Happy Birthday, Louis Round Wilson!

Louis Round Wilson was born on December 27, 1876, in Lenoir, North Carolina. He graduated from the university in 1899, and became the University Librarian in 1901. He would later head UNC’s first extension program and help found and oversee UNC Press. In 1931, Wilson established UNC’s School of Library Science (now, the School of Information and Library Science), serving as its first director. A dedicated educator, Wilson was elected president of the American Library Associations in 1935 and to this day remains an important figure in the history of library education. In 1930, the university named its then-new library for Wilson: the Louis Round Wilson Library. Wilson Library now houses the university’s special collections, including the Southern Historical Collection, which holds the Louis Round Wilson Papers. Happy Birthday, Louis!

Happy Birthday Morehead-Patterson Bell Tower!

Morehead-Patterson Bell Tower

While many UNC students and staff will be spending the 26th at home or with relatives, recovering from a two-day bender of turkey dinner and leftovers, the Morehead-Patterson Bell Tower will be turning a ripe 80.

Morehead (right) and Patterson.

Dedicated and first rung on Thanksgiving Day, 1931, the Morehead-Patterson Bell Tower is named for its donors John Motley Morehead, Class of 1891, and Rufus Lenoir Patterson II, founder of the American Machine and Foundry Company (whose “AMF” logo you’d recognize if you’ve ever been bowling).

Some say that Morehead originally wanted to donate a library, but was beaten to it by Louis Wilson, whose Wilson Library (for which he raised the capital) houses the University Archives along with UNC’s other special collections. But according to Jack Hillard, Morehead had been trying to donate a bell tower for years and “offered to pay for a bell tower on top of the library, but University Librarian Louis Round Wilson had already decided that ‘his’ building would be domed.”

Regardless, the rumor has it that Morehead got his revenge on Wilson by building the bell tower such that, from a certain vantage on Polk Place, the tower’s belfry serves as a dunce cap for Wilson or at least looks like Morehead got his bell tower on top of Wilson’s library after all.

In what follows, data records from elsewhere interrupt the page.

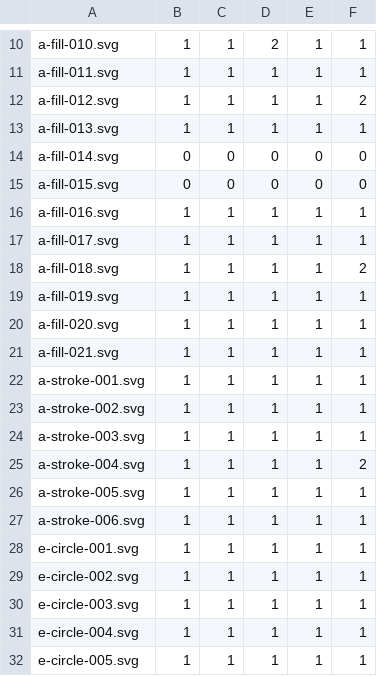
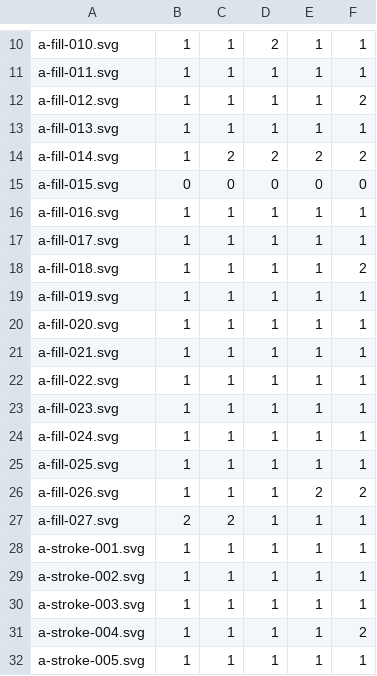
Before and after one commit to RazrFalcon/resvg-test-suite, a CSV file: results.csv, drawn as a sheet; only a part is shown, gaps mark what is left out; the shorter side is filled out with more unchanged rows.

```diff
--- a/results.csv
+++ b/results.csv
@@ -13,3 +13,3 @@ a-fill-012.svg,1,1,1,1,2
 a-fill-013.svg,1,1,1,1,1
-a-fill-014.svg,0,0,0,0,0
+a-fill-014.svg,1,2,2,2,2
 a-fill-015.svg,0,0,0,0,0
@@ -21,2 +21,8 @@ a-fill-020.svg,1,1,1,1,1
 a-fill-021.svg,1,1,1,1,1
+a-fill-022.svg,1,1,1,1,1
+a-fill-023.svg,1,1,1,1,1
+a-fill-024.svg,1,1,1,1,1
+a-fill-025.svg,1,1,1,1,1
+a-fill-026.svg,1,1,1,2,2
+a-fill-027.svg,2,2,1,1,1
 a-stroke-001.svg,1,1,1,1,1
```
Also changed, not shown: 14 other files.
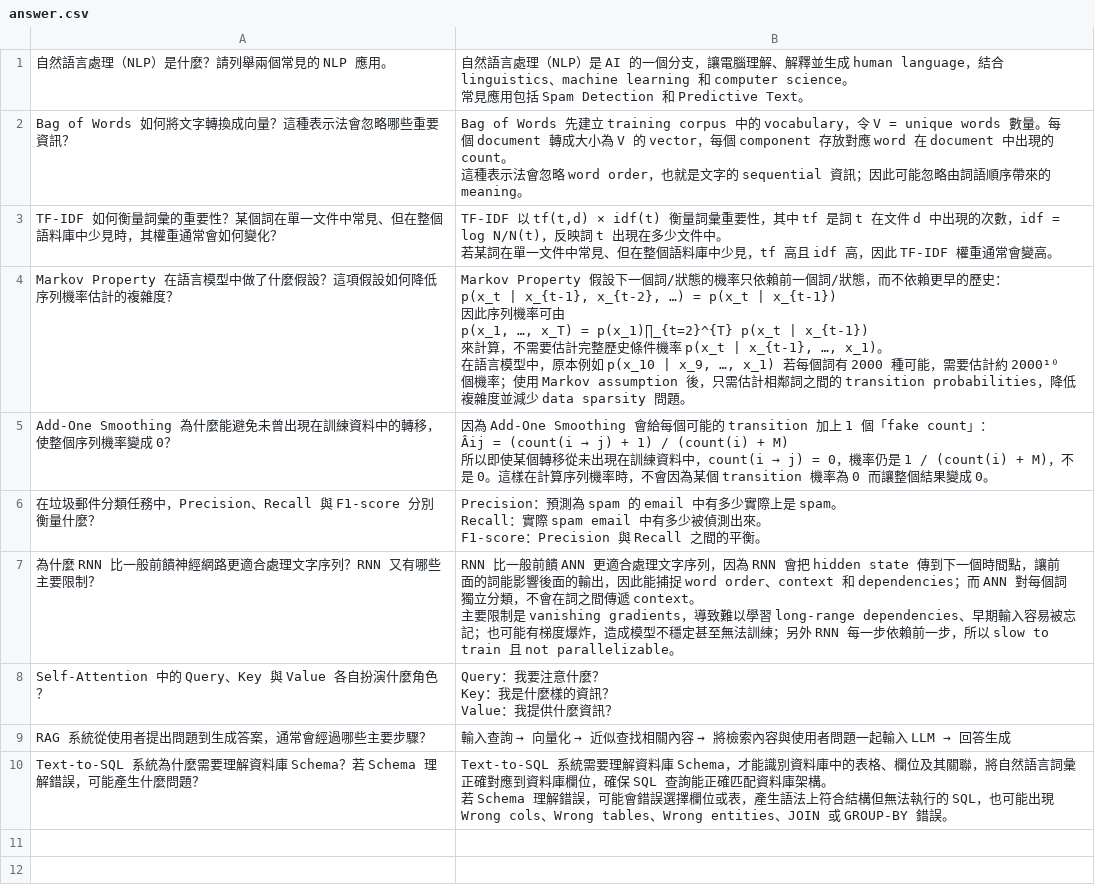
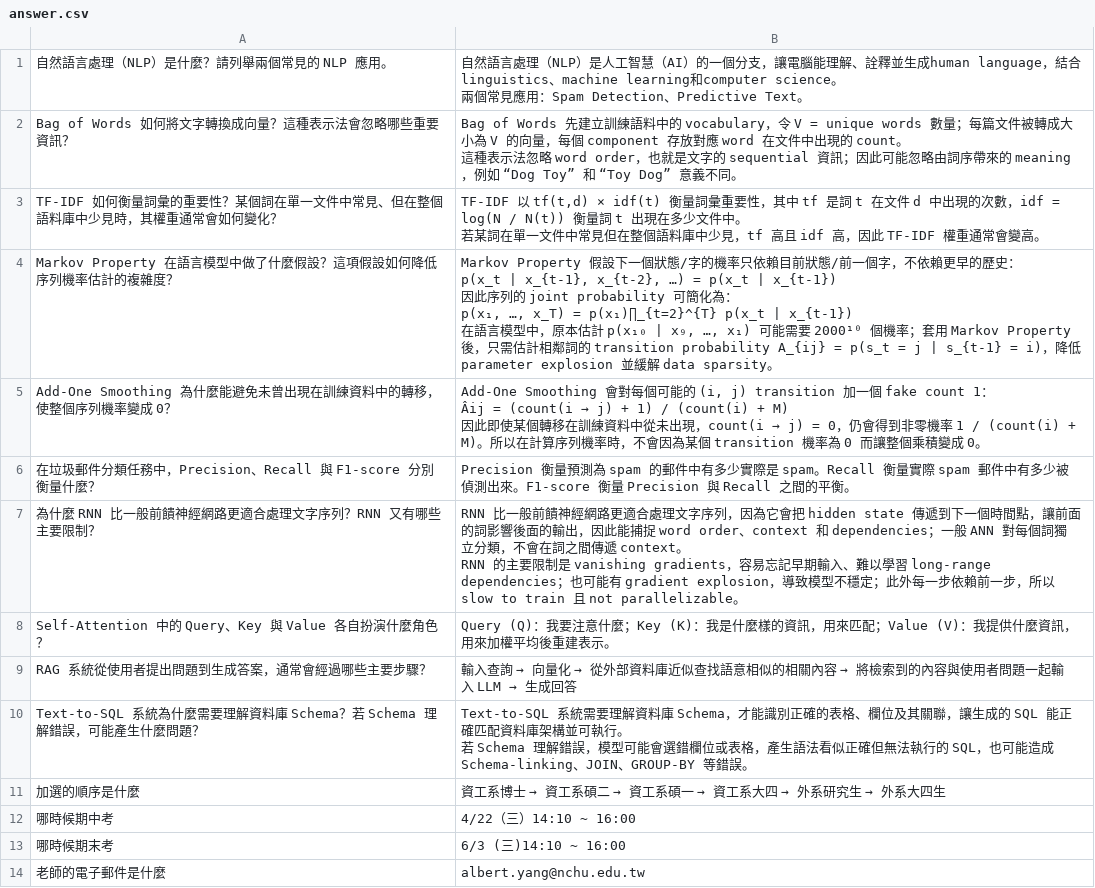
Before and after one commit to hqn21/nlp-qa-system, a CSV file: data/eval/answer.csv, drawn as a sheet.

Commit message:
chore: add additional questions to datasets

```diff
--- a/data/eval/answer.csv
+++ b/data/eval/answer.csv
@@ -1,38 +1,36 @@
-自然語言處理（NLP）是什麼？請列舉兩個常見的 NLP 應用。,"自然語言處理（NLP）是 AI 的一個分支，讓電腦理解、解釋並生成 human language，結合 linguistics、machine learning 和 computer science。
-
-常見應用包括 Spam Detection 和 Predictive Text。"
-Bag of Words 如何將文字轉換成向量？這種表示法會忽略哪些重要資訊？,"Bag of Words 先建立 training corpus 中的 vocabulary，令 V = unique words 數量。每個 document 轉成大小為 V 的 vector，每個 component 存放對應 word 在 document 中出現的 count。
-
-這種表示法會忽略 word order，也就是文字的 sequential 資訊；因此可能忽略由詞語順序帶來的 meaning。"
-TF-IDF 如何衡量詞彙的重要性？某個詞在單一文件中常見、但在整個語料庫中少見時，其權重通常會如何變化？,"TF-IDF 以 tf(t,d) × idf(t) 衡量詞彙重要性，其中 tf 是詞 t 在文件 d 中出現的次數，idf = log N/N(t)，反映詞 t 出現在多少文件中。
-
-若某詞在單一文件中常見、但在整個語料庫中少見，tf 高且 idf 高，因此 TF-IDF 權重通常會變高。"
-Markov Property 在語言模型中做了什麼假設？這項假設如何降低序列機率估計的複雜度？,"Markov Property 假設下一個詞/狀態的機率只依賴前一個詞/狀態，而不依賴更早的歷史：
-
-p(x_t | x_{t-1}, x_{t-2}, …) = p(x_t | x_{t-1})
-
-因此序列機率可由
-
-p(x_1, …, x_T) = p(x_1)∏_{t=2}^{T} p(x_t | x_{t-1})
-
-來計算，不需要估計完整歷史條件機率 p(x_t | x_{t-1}, …, x_1)。
-
-在語言模型中，原本例如 p(x_10 | x_9, …, x_1) 若每個詞有 2000 種可能，需要估計約 2000¹⁰ 個機率；使用 Markov assumption 後，只需估計相鄰詞之間的 transition probabilities，降低複雜度並減少 data sparsity 問題。"
-Add-One Smoothing 為什麼能避免未曾出現在訓練資料中的轉移，使整個序列機率變成 0？,"因為 Add-One Smoothing 會給每個可能的 transition 加上 1 個「fake count」：
-
-Âij = (count(i → j) + 1) / (count(i) + M)
-
-所以即使某個轉移從未出現在訓練資料中，count(i → j) = 0，機率仍是 1 / (count(i) + M)，不是 0。這樣在計算序列機率時，不會因為某個 transition 機率為 0 而讓整個結果變成 0。"
-在垃圾郵件分類任務中，Precision、Recall 與 F1-score 分別衡量什麼？,"Precision：預測為 spam 的 email 中有多少實際上是 spam。
-Recall：實際 spam email 中有多少被偵測出來。
-F1-score：Precision 與 Recall 之間的平衡。"
-為什麼 RNN 比一般前饋神經網路更適合處理文字序列？RNN 又有哪些主要限制？,"RNN 比一般前饋 ANN 更適合處理文字序列，因為 RNN 會把 hidden state 傳到下一個時間點，讓前面的詞能影響後面的輸出，因此能捕捉 word order、context 和 dependencies；而 ANN 對每個詞獨立分類，不會在詞之間傳遞 context。
-
-主要限制是 vanishing gradients，導致難以學習 long-range dependencies、早期輸入容易被忘記；也可能有梯度爆炸，造成模型不穩定甚至無法訓練；另外 RNN 每一步依賴前一步，所以 slow to train 且 not parallelizable。"
-Self-Attention 中的 Query、Key 與 Value 各自扮演什麼角色？,"Query：我要注意什麼？
-Key：我是什麼樣的資訊？
-Value：我提供什麼資訊？"
-RAG 系統從使用者提出問題到生成答案，通常會經過哪些主要步驟？,輸入查詢 → 向量化 → 近似查找相關內容 → 將檢索內容與使用者問題一起輸入 LLM → 回答生成
-Text-to-SQL 系統為什麼需要理解資料庫 Schema？若 Schema 理解錯誤，可能產生什麼問題？,"Text-to-SQL 系統需要理解資料庫 Schema，才能識別資料庫中的表格、欄位及其關聯，將自然語言詞彙正確對應到資料庫欄位，確保 SQL 查詢能正確匹配資料庫架構。
-
-若 Schema 理解錯誤，可能會錯誤選擇欄位或表，產生語法上符合結構但無法執行的 SQL，也可能出現 Wrong cols、Wrong tables、Wrong entities、JOIN 或 GROUP-BY 錯誤。"
+自然語言處理（NLP）是什麼？請列舉兩個常見的 NLP 應用。,"自然語言處理（NLP）是人工智慧（AI）的一個分支，讓電腦能理解、詮釋並生成human language，結合linguistics、machine learning和computer science。
+
+兩個常見應用：Spam Detection、Predictive Text。"
+Bag of Words 如何將文字轉換成向量？這種表示法會忽略哪些重要資訊？,"Bag of Words 先建立訓練語料中的 vocabulary，令 V = unique words 數量；每篇文件被轉成大小為 V 的向量，每個 component 存放對應 word 在文件中出現的 count。
+
+這種表示法忽略 word order，也就是文字的 sequential 資訊；因此可能忽略由詞序帶來的 meaning，例如 “Dog Toy” 和 “Toy Dog” 意義不同。"
+TF-IDF 如何衡量詞彙的重要性？某個詞在單一文件中常見、但在整個語料庫中少見時，其權重通常會如何變化？,"TF-IDF 以 tf(t,d) × idf(t) 衡量詞彙重要性，其中 tf 是詞 t 在文件 d 中出現的次數，idf = log(N / N(t)) 衡量詞 t 出現在多少文件中。
+
+若某詞在單一文件中常見但在整個語料庫中少見，tf 高且 idf 高，因此 TF-IDF 權重通常會變高。"
+Markov Property 在語言模型中做了什麼假設？這項假設如何降低序列機率估計的複雜度？,"Markov Property 假設下一個狀態/字的機率只依賴目前狀態/前一個字，不依賴更早的歷史：
+
+p(x_t | x_{t-1}, x_{t-2}, …) = p(x_t | x_{t-1})
+
+因此序列的 joint probability 可簡化為：
+
+p(x₁, …, x_T) = p(x₁)∏_{t=2}^{T} p(x_t | x_{t-1})
+
+在語言模型中，原本估計 p(x₁₀ | x₉, …, x₁) 可能需要 2000¹⁰ 個機率；套用 Markov Property 後，只需估計相鄰詞的 transition probability A_{ij} = p(s_t = j | s_{t-1} = i)，降低 parameter explosion 並緩解 data sparsity。"
+Add-One Smoothing 為什麼能避免未曾出現在訓練資料中的轉移，使整個序列機率變成 0？,"Add-One Smoothing 會對每個可能的 (i, j) transition 加一個 fake count 1：
+
+Âij = (count(i → j) + 1) / (count(i) + M)
+
+因此即使某個轉移在訓練資料中從未出現，count(i → j) = 0，仍會得到非零機率 1 / (count(i) + M)。所以在計算序列機率時，不會因為某個 transition 機率為 0 而讓整個乘積變成 0。"
+在垃圾郵件分類任務中，Precision、Recall 與 F1-score 分別衡量什麼？,Precision 衡量預測為 spam 的郵件中有多少實際是 spam。Recall 衡量實際 spam 郵件中有多少被偵測出來。F1-score 衡量 Precision 與 Recall 之間的平衡。
+為什麼 RNN 比一般前饋神經網路更適合處理文字序列？RNN 又有哪些主要限制？,"RNN 比一般前饋神經網路更適合處理文字序列，因為它會把 hidden state 傳遞到下一個時間點，讓前面的詞影響後面的輸出，因此能捕捉 word order、context 和 dependencies；一般 ANN 對每個詞獨立分類，不會在詞之間傳遞 context。
+
+RNN 的主要限制是 vanishing gradients，容易忘記早期輸入、難以學習 long-range dependencies；也可能有 gradient explosion，導致模型不穩定；此外每一步依賴前一步，所以 slow to train 且 not parallelizable。"
+Self-Attention 中的 Query、Key 與 Value 各自扮演什麼角色？,Query (Q)：我要注意什麼；Key (K)：我是什麼樣的資訊，用來匹配；Value (V)：我提供什麼資訊，用來加權平均後重建表示。
+RAG 系統從使用者提出問題到生成答案，通常會經過哪些主要步驟？,輸入查詢 → 向量化 → 從外部資料庫近似查找語意相似的相關內容 → 將檢索到的內容與使用者問題一起輸入 LLM → 生成回答
+Text-to-SQL 系統為什麼需要理解資料庫 Schema？若 Schema 理解錯誤，可能產生什麼問題？,"Text-to-SQL 系統需要理解資料庫 Schema，才能識別正確的表格、欄位及其關聯，讓生成的 SQL 能正確匹配資料庫架構並可執行。
+
+若 Schema 理解錯誤，模型可能會選錯欄位或表格，產生語法看似正確但無法執行的 SQL，也可能造成 Schema-linking、JOIN、GROUP-BY 等錯誤。"
+加選的順序是什麼,資工系博士 → 資工系碩二 → 資工系碩一 → 資工系大四 → 外系研究生 → 外系大四生
+哪時候期中考,4/22（三）14:10 ~ 16:00
+哪時候期末考,6/3 (三)14:10 ~ 16:00
+老師的電子郵件是什麼,albert.yang@nchu.edu.tw
```
Also changed, not shown: data/eval/question.csv.
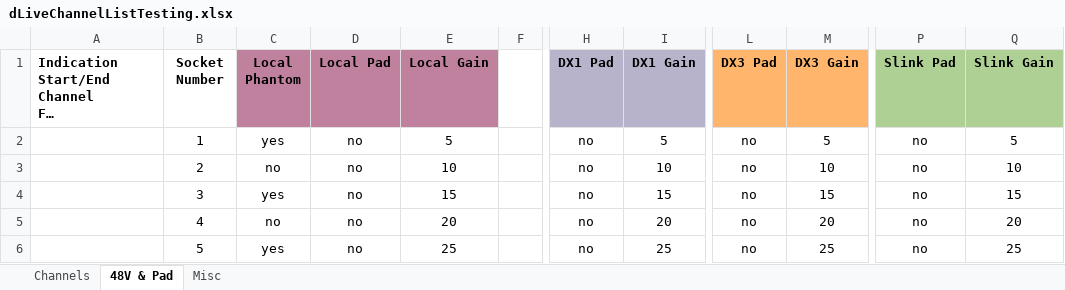
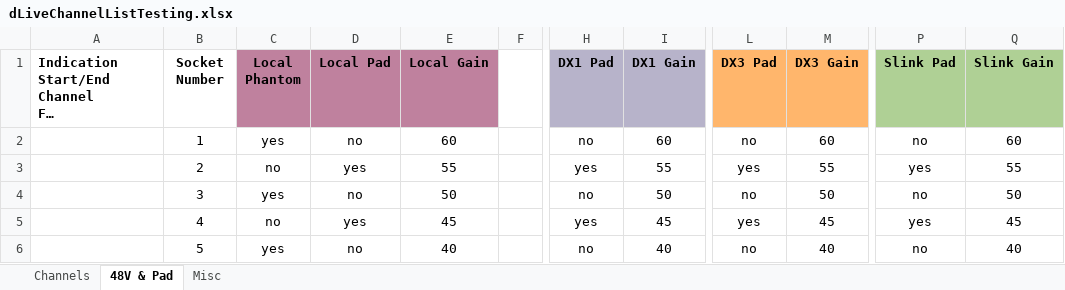
Before and after one commit to togrupe/dlive-midi-tools, an Excel workbook: dLiveChannelListTesting.xlsx, sheet 48V & Pad, drawn as a sheet; only a part is shown, gaps mark what is left out; long unchanged cells end in …; values as stored, in another font and other column widths than the file's, no borders; the diff covers the shown part only; the diff names each change by its address in the sheet, - before the commit and + after, or states it on an @@ line.

```diff
--- a/dLiveChannelListTesting.xlsx (sheet 48V & Pad)
+++ b/dLiveChannelListTesting.xlsx (sheet 48V & Pad)
-E2 (Local Gain): 5
+E2 (Local Gain): 60
-I2 (DX1 Gain): 5
+I2 (DX1 Gain): 60
-M2 (DX3 Gain): 5
+M2 (DX3 Gain): 60
-Q2 (Slink Gain): 5
+Q2 (Slink Gain): 60
-D3 (Local Pad): no
+D3 (Local Pad): yes
-E3 (Local Gain): 10
+E3 (Local Gain): 55
-H3 (DX1 Pad): no
+H3 (DX1 Pad): yes
-I3 (DX1 Gain): 10
+I3 (DX1 Gain): 55
-L3 (DX3 Pad): no
+L3 (DX3 Pad): yes
-M3 (DX3 Gain): 10
+M3 (DX3 Gain): 55
-P3 (Slink Pad): no
+P3 (Slink Pad): yes
-Q3 (Slink Gain): 10
+Q3 (Slink Gain): 55
-E4 (Local Gain): 15
+E4 (Local Gain): 50
-I4 (DX1 Gain): 15
+I4 (DX1 Gain): 50
-M4 (DX3 Gain): 15
+M4 (DX3 Gain): 50
-Q4 (Slink Gain): 15
+Q4 (Slink Gain): 50
-D5 (Local Pad): no
+D5 (Local Pad): yes
-E5 (Local Gain): 20
+E5 (Local Gain): 45
-H5 (DX1 Pad): no
+H5 (DX1 Pad): yes
-I5 (DX1 Gain): 20
+I5 (DX1 Gain): 45
-L5 (DX3 Pad): no
+L5 (DX3 Pad): yes
-M5 (DX3 Gain): 20
+M5 (DX3 Gain): 45
-P5 (Slink Pad): no
+P5 (Slink Pad): yes
-Q5 (Slink Gain): 20
+Q5 (Slink Gain): 45
-E6 (Local Gain): 25
+E6 (Local Gain): 40
-I6 (DX1 Gain): 25
+I6 (DX1 Gain): 40
-M6 (DX3 Gain): 25
+M6 (DX3 Gain): 40
-Q6 (Slink Gain): 25
+Q6 (Slink Gain): 40
```
Also changed, not shown: 252 edited cells elsewhere in this sheet, sheet Channels, sheet Misc, dLiveChannelList.xlsx, 3 other files.
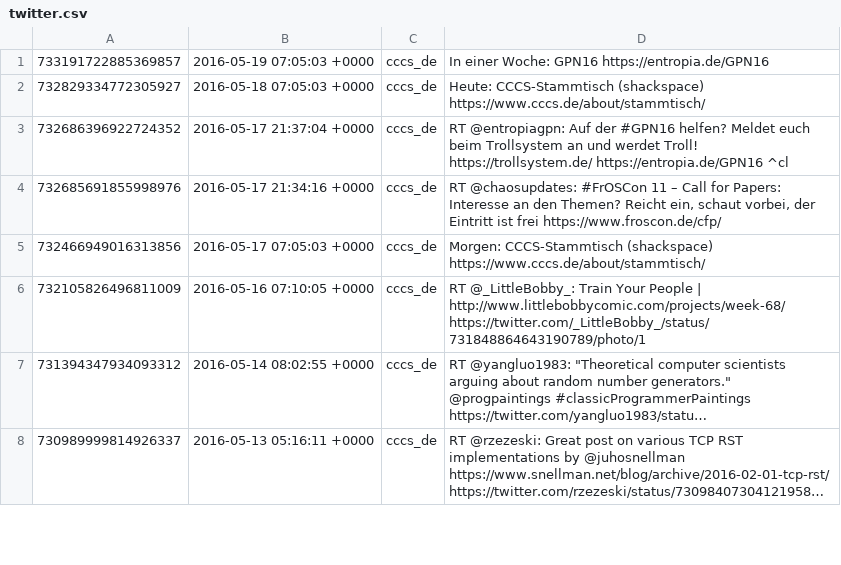
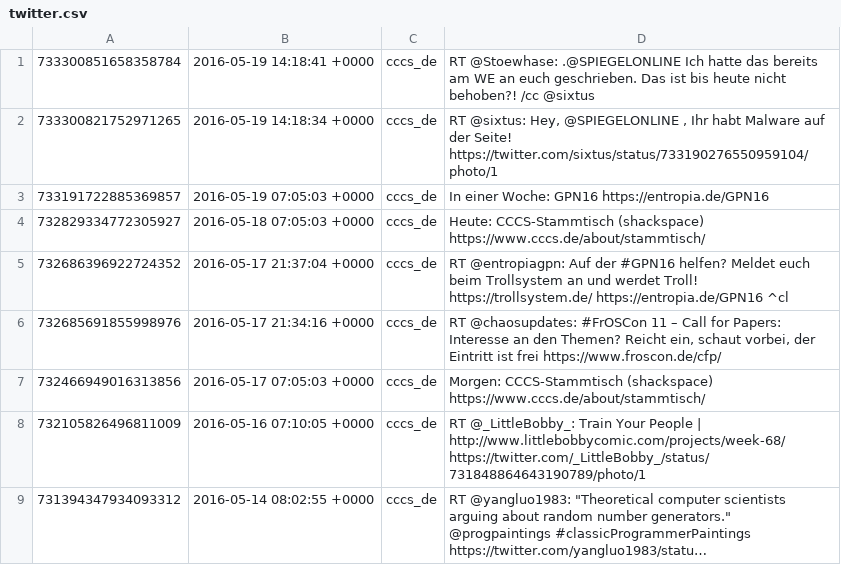
Before and after one commit to cccs/cccs-website, a CSV file: content/_data/twitter.csv, drawn as a sheet; only a part is shown; the shorter side is filled out with more unchanged rows; long unchanged cells end in …; the diff names each change by its address in the sheet, - before the commit and + after, or states it on an @@ line.

Commit message:
Update Twitter

```diff
--- a/content/_data/twitter.csv
+++ b/content/_data/twitter.csv
+row 1: 733300851658358784 | 2016-05-19 14:18:41 +0000 | cccs_de | RT @Stoewhase: .@SPIEGELONLINE Ich hatte das bereits am WE an euch geschrieben. Das ist bis heute nicht behoben?! /cc @sixtus
+row 2: 733300821752971265 | 2016-05-19 14:18:34 +0000 | cccs_de | RT @sixtus: Hey, @SPIEGELONLINE , Ihr habt Malware auf der Seite! https://twitter.com/sixtus/status/733190276550959104/photo/1
```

Photograph of Wilson Library taken from South Building, mid-1930s.